Nrama: The vision we see - are those characters having visions of what's to come because they're connected somehow?
Snyder: Every character connected to metal or kind of higher metal.
Nrama: "Higher"... how?
Snyder: It's all on this sort of scale of that strange area of the periodic table in the DCU - radion, and dionesium, and all kinds of stuff - these metals we've started to introduce. Some of them have been in continuity a long time.
Anyone with a connection to one of these metals, the very high end of the kind of periodic table in DC, starts to have these visions, because these metals conduct energy from the Dark Multiverse.
So Steel, Plastic Man, Doctor Fate, Deathstroke, Mister Terrific - who we saw manages Plastic Man because he's kind of trapped in that form - a lot of those characters play a key role because they're able to see what's coming and to have some kind of premonition of what's going to happen.
Nrama: And this vision we're shown is the army?
Snyder: Yes, that's your first glimpse of what's coming.
Nrama: And Carter's journal is in Wayne Manor?
Snyder: Yeah, it's in Wayne Manor. Apparently, he must have some history with the Wayne family in his previous lives - like Nighthawk and Cinnamon and that whole mythology.
Nrama: You really are pulling from every corner of the DCU.

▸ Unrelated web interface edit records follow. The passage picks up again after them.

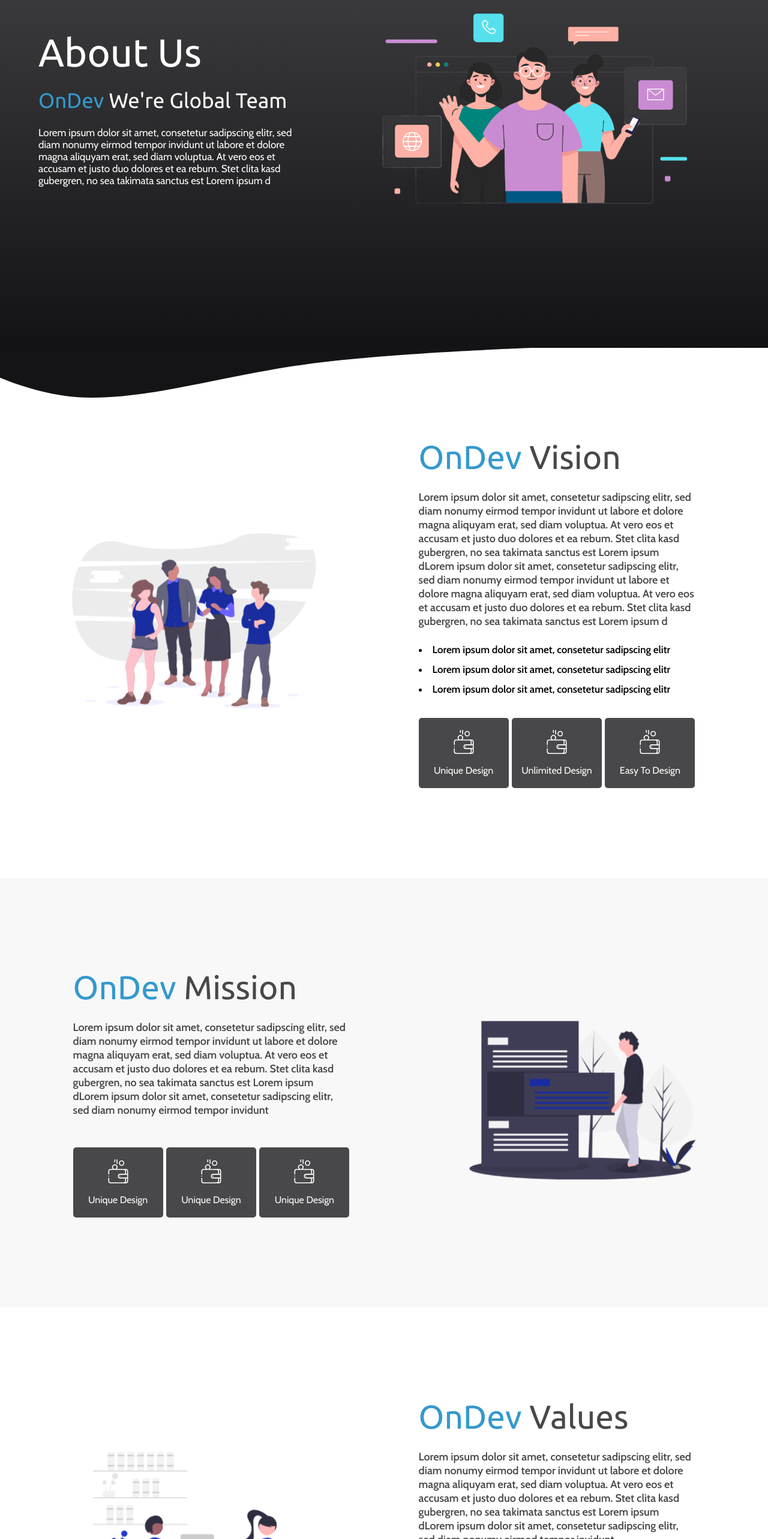
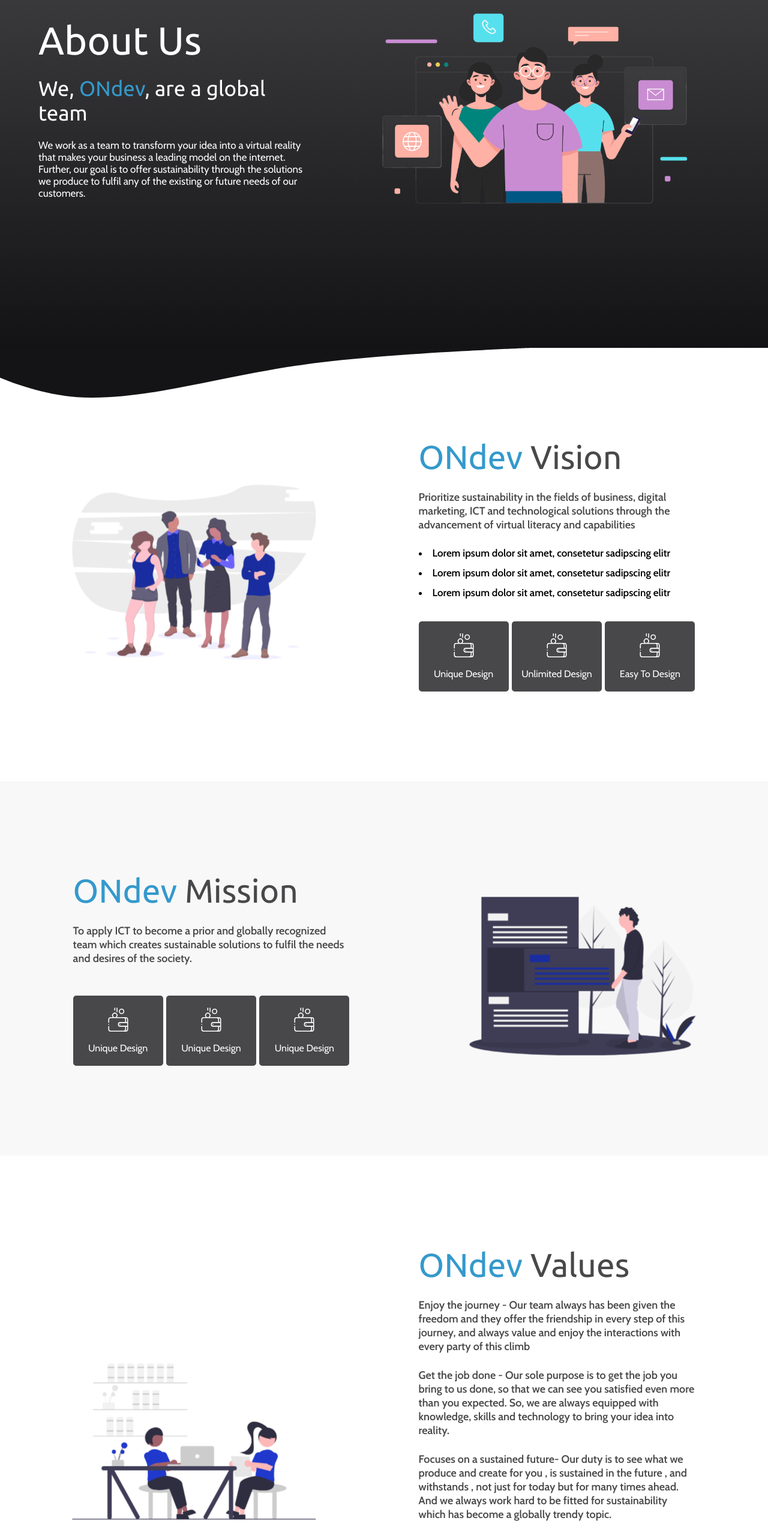
Before and after one commit to Osada97/ondev, a Next.js app: page /about in a window 1280 px wide. Shown: the part 220-2786 px from the top of the page at 60% size. Built offline with nearby package versions, Linux system fonts and the light colour scheme.

Commit message:
Added some original content

```diff
--- a/components/AboutSection.js
+++ b/components/AboutSection.js
@@ -25,18 +25,12 @@
           </div>
           <div className="column">
             <motion.h1 variants={fade}>
-              <span>OnDev</span> Vision
+              <span>ONdev</span> Vision
             </motion.h1>
             <motion.p variants={paragraphAni}>
-              Lorem ipsum dolor sit amet, consetetur sadipscing elitr, sed diam
-              nonumy eirmod tempor invidunt ut labore et dolore magna aliquyam
-              erat, sed diam voluptua. At vero eos et accusam et justo duo
-              dolores et ea rebum. Stet clita kasd gubergren, no sea takimata
-              sanctus est Lorem ipsum dLorem ipsum dolor sit amet, consetetur
-              sadipscing elitr, sed diam nonumy eirmod tempor invidunt ut labore
-              et dolore magna aliquyam erat, sed diam voluptua. At vero eos et
-              accusam et justo duo dolores et ea rebum. Stet clita kasd
-              gubergren, no sea takimata sanctus est Lorem ipsum d
+              Prioritize sustainability in the fields of business, digital
+              marketing, ICT and technological solutions through the advancement
+              of virtual literacy and capabilities
             </motion.p>
             <motion.ul variants={stagger}>
               <motion.li variants={animateList}>
--- a/components/AboutSection1.js
+++ b/components/AboutSection1.js
@@ -12,15 +12,12 @@
         <motion.div className="main" ref={element} animate={controls}>
           <motion.div className="column" variants={stagger}>
             <motion.h1 variants={fade}>
-              <span>OnDev</span> Mission
+              <span>ONdev</span> Mission
             </motion.h1>
             <motion.p variants={paragraphAni}>
-              Lorem ipsum dolor sit amet, consetetur sadipscing elitr, sed diam
-              nonumy eirmod tempor invidunt ut labore et dolore magna aliquyam
-              erat, sed diam voluptua. At vero eos et accusam et justo duo
-              dolores et ea rebum. Stet clita kasd gubergren, no sea takimata
-              sanctus est Lorem ipsum dLorem ipsum dolor sit amet, consetetur
-              sadipscing elitr, sed diam nonumy eirmod tempor invidunt
+              To apply ICT to become a prior and globally recognized team which
+              creates sustainable solutions to fulfil the needs and desires of
+              the society.
             </motion.p>
             <div className="card-row">
               <motion.div variants={cardFade} className="card">
--- a/components/AboutSectionTh.js
+++ b/components/AboutSectionTh.js
@@ -15,15 +15,26 @@
           </div>
           <motion.div variants={stagger} className="column">
             <motion.h1 variants={fade}>
-              <span>OnDev</span> Values
+              <span>ONdev</span> Values
             </motion.h1>
             <motion.p variants={paragraphAni}>
-              Lorem ipsum dolor sit amet, consetetur sadipscing elitr, sed diam
-              nonumy eirmod tempor invidunt ut labore et dolore magna aliquyam
-              erat, sed diam voluptua. At vero eos et accusam et justo duo
-              dolores et ea rebum. Stet clita kasd gubergren, no sea takimata
-              sanctus est Lorem ipsum dLorem ipsum dolor sit amet, consetetur
-              sadipscing elitr, sed diam nonumy eirmod tempor invidunt
+              Enjoy the journey - Our team always has been given the freedom and
+              they offer the friendship in every step of this journey, and
+              always value and enjoy the interactions with every party of this
+              climb
+            </motion.p>
+            <motion.p variants={paragraphAni}>
+              Get the job done - Our sole purpose is to get the job you bring to
+              us done, so that we can see you satisfied even more than you
+              expected. So, we are always equipped with knowledge, skills and
+              technology to bring your idea into reality.
+            </motion.p>
+            <motion.p variants={paragraphAni}>
+              Focuses on a sustained future- Our duty is to see what we produce
+              and create for you , is sustained in the future , and withstands ,
+              not just for today but for many times ahead. And we always work
+              hard to be fitted for sustainability which has become a globally
+              trendy topic.
             </motion.p>
             <div className="card-row">
               <motion.div variants={cardFade} className="card">
--- a/components/Hero.js
+++ b/components/Hero.js
@@ -20,7 +20,7 @@
           Welcome To <span>OnDev</span> Technologies
         </motion.h3>
         <motion.h1 variants={titleAnim}>
-          Let's Develop a Great Product
+          Let’s create an outstanding product
         </motion.h1>
         <motion.button variants={buttonAnim}>Let's Talk</motion.button>
       </motion.div>
--- a/pages/about.js
+++ b/pages/about.js
@@ -31,14 +31,14 @@
           <motion.div variants={stagger} className="column">
             <motion.h1 variants={titleAnim}>About Us</motion.h1>
             <motion.h2 variants={titleAnim}>
-              <span>OnDev</span> We're Global Team
+              We, <span>ONdev</span>, are a global team
             </motion.h2>
             <motion.p variants={paragraphAni}>
-              Lorem ipsum dolor sit amet, consetetur sadipscing elitr, sed diam
-              nonumy eirmod tempor invidunt ut labore et dolore magna aliquyam
-              erat, sed diam voluptua. At vero eos et accusam et justo duo
-              dolores et ea rebum. Stet clita kasd gubergren, no sea takimata
-              sanctus est Lorem ipsum d
+              We work as a team to transform your idea into a virtual reality
+              that makes your business a leading model on the internet. Further,
+              our goal is to offer sustainability through the solutions we
+              produce to fulfil any of the existing or future needs of our
+              customers.
             </motion.p>
           </motion.div>
           <div className="column">
```
Also changed, not shown: components/OurServicesIn.js (+8 -29 lines), components/ServicesSection.js (+37 -15 lines), components/WeBuild.js (+10 -8 lines), pages/services/index.js (+3 -5 lines), public/img/svg/cloud.svg (added).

Snyder: It's a lot, right?
Nrama: And you're connecting it all.
Snyder: Yes! That's the fun, getting to connect to every aspect.
Nrama: OK, we're running out of time, so now that readers know what Metal #1 introduced, anything you can tell fans about what they can expect from #2 in September?
Capullo: It's like a rock concert that has a seven-band line-up, and the warm-up act is not even the strongest band.
So basically, you've just seen the warm-up act. And so, as concerts go on, they get louder and louder, right? By the time you get to the last band, everything's at full maximum - enough to draw blood from your ears.
You've just seen the warm-up act out of a seven-act stage set-up. So just buckle up and get some earplugs ready. Be prepared, because we're just going to melt your faces.